DATA FOR THIS TASK
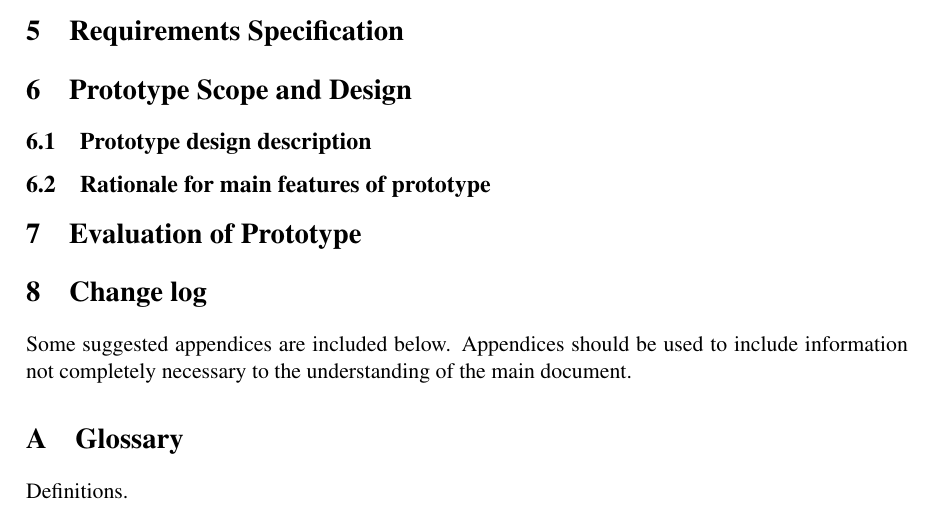
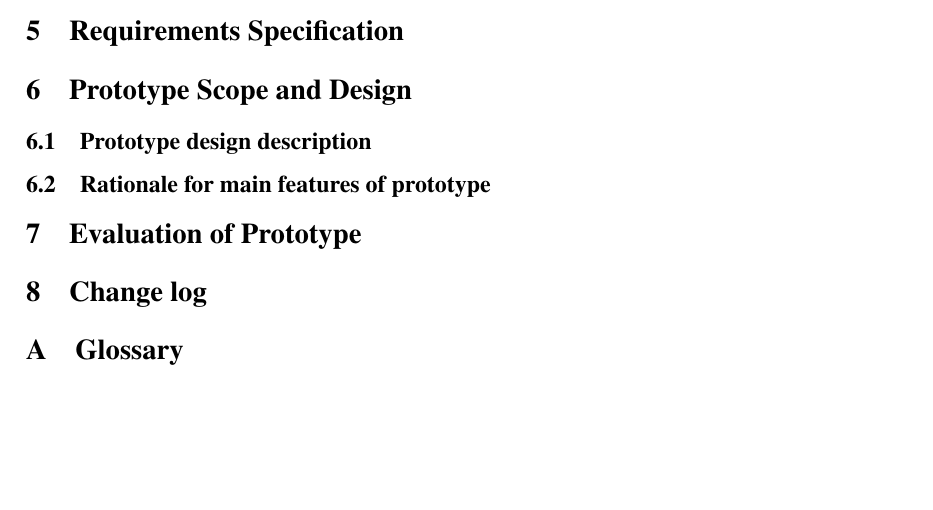
Before and after one commit to TeamW/Deliverable-4, a LaTeX document (d4.tex): part of page 3 of 3, cut so that both start at the same text, the shorter picture padded with empty space. Compiled offline with pdfLaTeX.

Commit message:
Added glossary and appendix .tex

```diff
--- a/d4.tex
+++ b/d4.tex
@@ -1,7 +1,6 @@
 \documentclass{l3deliverable}
 
 \usepackage{graphicx}
-\usepackage{svn-multi}
 
 \version{Final version 1.0}
 
@@ -74,9 +80,6 @@
 \input{texfiles/changelog.tex}
 
 \appendix
-
-Some suggested appendices are included below. Appendices should be
-used to include information not completely necessary to the
-understanding of the main document.
+\input{texfiles/appendix.tex}
 
 \section{Glossary}
@@ -83,4 +87,3 @@ understanding of the main document.
 
-Definitions.
 
 \end{document}
```
Also changed, not shown: texfiles/appendix.tex (added), texfiles/glossary.tex (added), d4.tex (8 more changed lines), 1 other file.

WHAT YOU SHOULD DO
Give the data above again, exactly, with every picture removed.

TASK RESULT
Before and after one commit to TeamW/Deliverable-4, a LaTeX document (d4.tex): part of page 3 of 3, cut so that both start at the same text, the shorter picture padded with empty space. Compiled offline with pdfLaTeX.

Commit message:
Added glossary and appendix .tex

```diff
--- a/d4.tex
+++ b/d4.tex
@@ -1,7 +1,6 @@
 \documentclass{l3deliverable}
 
 \usepackage{graphicx}
-\usepackage{svn-multi}
 
 \version{Final version 1.0}
 
@@ -74,9 +80,6 @@
 \input{texfiles/changelog.tex}
 
 \appendix
-
-Some suggested appendices are included below. Appendices should be
-used to include information not completely necessary to the
-understanding of the main document.
+\input{texfiles/appendix.tex}
 
 \section{Glossary}
@@ -83,4 +87,3 @@ understanding of the main document.
 
-Definitions.
 
 \end{document}
```
Also changed, not shown: texfiles/appendix.tex (added), texfiles/glossary.tex (added), d4.tex (8 more changed lines), 1 other file.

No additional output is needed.